The sooner you get a plan of action, the better. Contact us today to see how we can help you develop a plan that will work for your business. Both comments and trackbacks are currently closed. Learn more about our small business online marketing services. Permission required to use any content or RSS feeds from this website. Pronto Marketing and part of Pronto’s complete IT services marketing program. Learn more how you can take advantage of this original content within a suite of marketing services at one low monthly price.

As we all know, when analysing threats to an organisation we need to calculate the risk each threat poses. Based on the risk score the organisation then usually agrees the course of action to manage the threat i. The problem is that the scoring of probability is inherently flawed. How high would you rate the probability of your home being broken into? Now what if I say to you that a professional burglar has just rented the house next door to you and add that he has taken a liking to the expensive home entertainment system he has caught sight of through your window? I would guess that the probability rating has just moved up a notch or two. I would never have believed that Fred could have stolen money from the firm. He always seemed such a nice chap.

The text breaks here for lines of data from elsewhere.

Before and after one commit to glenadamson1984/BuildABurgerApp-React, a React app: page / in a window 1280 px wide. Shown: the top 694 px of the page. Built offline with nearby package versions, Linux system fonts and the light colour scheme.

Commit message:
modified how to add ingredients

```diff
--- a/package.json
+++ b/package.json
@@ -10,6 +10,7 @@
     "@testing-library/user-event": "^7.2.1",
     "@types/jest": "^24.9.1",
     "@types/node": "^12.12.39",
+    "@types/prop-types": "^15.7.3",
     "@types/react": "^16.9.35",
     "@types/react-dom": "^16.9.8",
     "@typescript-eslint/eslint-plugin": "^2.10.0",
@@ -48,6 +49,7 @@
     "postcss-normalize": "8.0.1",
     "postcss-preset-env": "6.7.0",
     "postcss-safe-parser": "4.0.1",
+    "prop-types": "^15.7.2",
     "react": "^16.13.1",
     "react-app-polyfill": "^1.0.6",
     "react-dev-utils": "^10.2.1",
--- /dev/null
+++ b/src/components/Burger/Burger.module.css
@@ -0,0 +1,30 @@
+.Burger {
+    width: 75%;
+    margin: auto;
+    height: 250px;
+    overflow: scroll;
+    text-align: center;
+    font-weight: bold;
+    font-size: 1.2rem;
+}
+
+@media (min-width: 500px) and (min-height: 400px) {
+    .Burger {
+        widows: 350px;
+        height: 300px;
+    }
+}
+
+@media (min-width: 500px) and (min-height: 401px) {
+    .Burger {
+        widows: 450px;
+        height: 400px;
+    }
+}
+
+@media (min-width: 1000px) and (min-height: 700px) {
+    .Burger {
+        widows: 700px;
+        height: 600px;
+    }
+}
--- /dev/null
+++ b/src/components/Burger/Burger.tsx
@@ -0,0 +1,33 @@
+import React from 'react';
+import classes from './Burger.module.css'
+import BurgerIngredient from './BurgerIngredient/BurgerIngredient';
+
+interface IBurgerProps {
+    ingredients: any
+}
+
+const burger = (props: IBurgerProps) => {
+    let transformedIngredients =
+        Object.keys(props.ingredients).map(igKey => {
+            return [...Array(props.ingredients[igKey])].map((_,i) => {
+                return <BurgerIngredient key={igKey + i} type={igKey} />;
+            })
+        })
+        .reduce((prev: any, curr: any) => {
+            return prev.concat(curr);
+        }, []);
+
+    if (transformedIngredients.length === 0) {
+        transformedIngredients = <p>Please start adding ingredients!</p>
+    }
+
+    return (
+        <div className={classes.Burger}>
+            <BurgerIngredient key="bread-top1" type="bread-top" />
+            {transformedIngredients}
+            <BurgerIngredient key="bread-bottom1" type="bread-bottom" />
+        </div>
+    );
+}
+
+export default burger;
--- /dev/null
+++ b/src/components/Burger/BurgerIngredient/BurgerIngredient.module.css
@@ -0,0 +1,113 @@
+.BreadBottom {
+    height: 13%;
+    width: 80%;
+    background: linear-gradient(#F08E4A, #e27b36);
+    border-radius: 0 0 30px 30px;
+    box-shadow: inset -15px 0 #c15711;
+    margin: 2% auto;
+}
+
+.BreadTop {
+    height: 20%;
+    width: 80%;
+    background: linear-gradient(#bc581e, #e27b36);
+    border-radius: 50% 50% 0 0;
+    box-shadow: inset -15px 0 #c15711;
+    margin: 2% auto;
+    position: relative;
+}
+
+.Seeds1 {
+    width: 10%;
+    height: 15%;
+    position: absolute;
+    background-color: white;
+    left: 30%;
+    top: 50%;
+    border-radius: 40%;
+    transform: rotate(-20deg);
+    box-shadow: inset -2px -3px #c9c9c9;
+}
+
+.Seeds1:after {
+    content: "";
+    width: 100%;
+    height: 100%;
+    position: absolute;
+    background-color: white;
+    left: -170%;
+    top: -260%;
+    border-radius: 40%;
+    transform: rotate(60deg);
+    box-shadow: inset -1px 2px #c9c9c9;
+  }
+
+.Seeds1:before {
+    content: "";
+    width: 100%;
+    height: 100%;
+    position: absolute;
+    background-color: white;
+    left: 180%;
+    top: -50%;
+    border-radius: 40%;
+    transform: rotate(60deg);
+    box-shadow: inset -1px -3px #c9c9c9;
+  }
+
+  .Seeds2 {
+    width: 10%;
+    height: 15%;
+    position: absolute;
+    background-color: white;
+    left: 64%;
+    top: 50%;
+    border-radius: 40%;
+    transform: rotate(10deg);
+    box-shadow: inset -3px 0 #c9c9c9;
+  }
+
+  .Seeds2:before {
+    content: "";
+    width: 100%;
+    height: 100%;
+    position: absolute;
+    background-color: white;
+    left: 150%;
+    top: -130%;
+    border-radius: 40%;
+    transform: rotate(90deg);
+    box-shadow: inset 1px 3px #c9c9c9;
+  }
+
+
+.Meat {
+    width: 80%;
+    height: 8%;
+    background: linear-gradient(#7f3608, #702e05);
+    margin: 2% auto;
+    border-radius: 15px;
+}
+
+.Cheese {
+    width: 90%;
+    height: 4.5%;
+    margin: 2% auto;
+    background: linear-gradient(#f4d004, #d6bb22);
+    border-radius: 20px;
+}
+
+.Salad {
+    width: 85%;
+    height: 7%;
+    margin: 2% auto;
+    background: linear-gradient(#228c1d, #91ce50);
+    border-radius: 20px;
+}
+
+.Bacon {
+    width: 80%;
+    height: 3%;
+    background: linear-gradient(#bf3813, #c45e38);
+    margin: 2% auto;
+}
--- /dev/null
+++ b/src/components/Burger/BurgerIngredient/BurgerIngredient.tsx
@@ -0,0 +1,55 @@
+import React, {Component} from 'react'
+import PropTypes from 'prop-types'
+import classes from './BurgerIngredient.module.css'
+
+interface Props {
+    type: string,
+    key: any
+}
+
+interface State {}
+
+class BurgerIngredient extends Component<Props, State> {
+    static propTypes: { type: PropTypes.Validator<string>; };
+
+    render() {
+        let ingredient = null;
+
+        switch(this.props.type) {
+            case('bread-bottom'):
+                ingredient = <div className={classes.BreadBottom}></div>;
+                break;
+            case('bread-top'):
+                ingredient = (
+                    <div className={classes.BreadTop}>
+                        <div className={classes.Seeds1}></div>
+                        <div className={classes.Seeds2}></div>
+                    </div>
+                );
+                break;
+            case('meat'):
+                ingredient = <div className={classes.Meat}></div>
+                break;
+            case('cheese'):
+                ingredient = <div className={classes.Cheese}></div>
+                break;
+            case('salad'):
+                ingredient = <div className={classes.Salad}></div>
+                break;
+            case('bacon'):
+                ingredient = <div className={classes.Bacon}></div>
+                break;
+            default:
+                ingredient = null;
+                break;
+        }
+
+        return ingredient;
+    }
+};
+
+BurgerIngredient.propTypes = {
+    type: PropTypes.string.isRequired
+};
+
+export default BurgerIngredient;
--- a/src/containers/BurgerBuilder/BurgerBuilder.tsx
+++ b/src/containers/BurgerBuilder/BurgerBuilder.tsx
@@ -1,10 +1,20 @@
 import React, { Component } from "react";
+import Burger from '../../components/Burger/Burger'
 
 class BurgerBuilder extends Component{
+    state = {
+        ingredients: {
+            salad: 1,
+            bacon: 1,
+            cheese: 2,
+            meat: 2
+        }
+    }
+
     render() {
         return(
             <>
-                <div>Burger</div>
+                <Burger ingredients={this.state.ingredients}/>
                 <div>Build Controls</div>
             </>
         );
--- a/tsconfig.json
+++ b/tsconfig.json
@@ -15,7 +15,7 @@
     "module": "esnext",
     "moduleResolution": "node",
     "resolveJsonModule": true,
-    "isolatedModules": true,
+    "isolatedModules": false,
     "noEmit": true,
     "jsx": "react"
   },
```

Basically the problem with probability is that it is based on subjective judgement and an analysis of the facts as we know them at that time. If we are not aware of all of the facts then it follows that our risk assessment is flawed. Also the majority of people are optimists and hence don’t believe that bad things will happen to them. This view transfers to the organisational setting as well. So what am I getting at? Well the way I see it, we always need to assume the worst case scenario i.

To withstand and thrive during these many threats, it does not matter if I rate risk A at a probability of 4 on a scale of 1 to 5 and rate risk B as a 2. Ups are the same, but the emphasis was still only on IT recovery. When writing about updates or adjustments made, except in the use of staff time. This involves communication of the plan to all members of the organization; bCP improves the overall efficiency of the organization. Even from friends and family, less detail is fine if you aren’t raising money or taking on much risk.

Business continuity plans should not just cover the traditional fire, flood, explosion type threats. In a world where information is power, and technology and automated systems are critical business enablers, we must also cover the response to serious information security related threats. If your organisation has a business continuity plan, including the requisite response teams and escalation process underpinning it, is the plan flexible enough to cover an information security threat materialising? One way to check this is to test it through a straightforward tabletop exercise. Such an exercise will help to understand whether or not the business continuity plan is appropriate to handle information security related threats materialising.

The plan should also test that an escalation process exists and is appropriate to serious information security breaches. If it isn’t then can I be so bold as to suggest that you update it as a priority? Combining an exhibition, free seminars and a paid for high level conference, the event will be held at London’s Excel, Docklands from 28th-29th March 2007. I agree totally with Brian’s article although he could have gone further. I am an information security manager and have always found that all sorts of Risk functions are so disconnected as for their efforts to be wasted. Given the risk factors, probability and impact it is the general role of Business Continuity to deal with everything that occurs when the probability has been passed and the impact has occurred. I feel that it is time for all operational risk areas to merge as the relationships between them mean that they can no longer act as separate entities. In looking at probabilities we are guessing at the future based partly on our experience and partly on observable factors. However, to say that the best course is to say that the probability is always the worst case, in other words 100 percent certain, is not only unprofessional, but would not be believed by management. The goal is not to accurately guess the exact probability.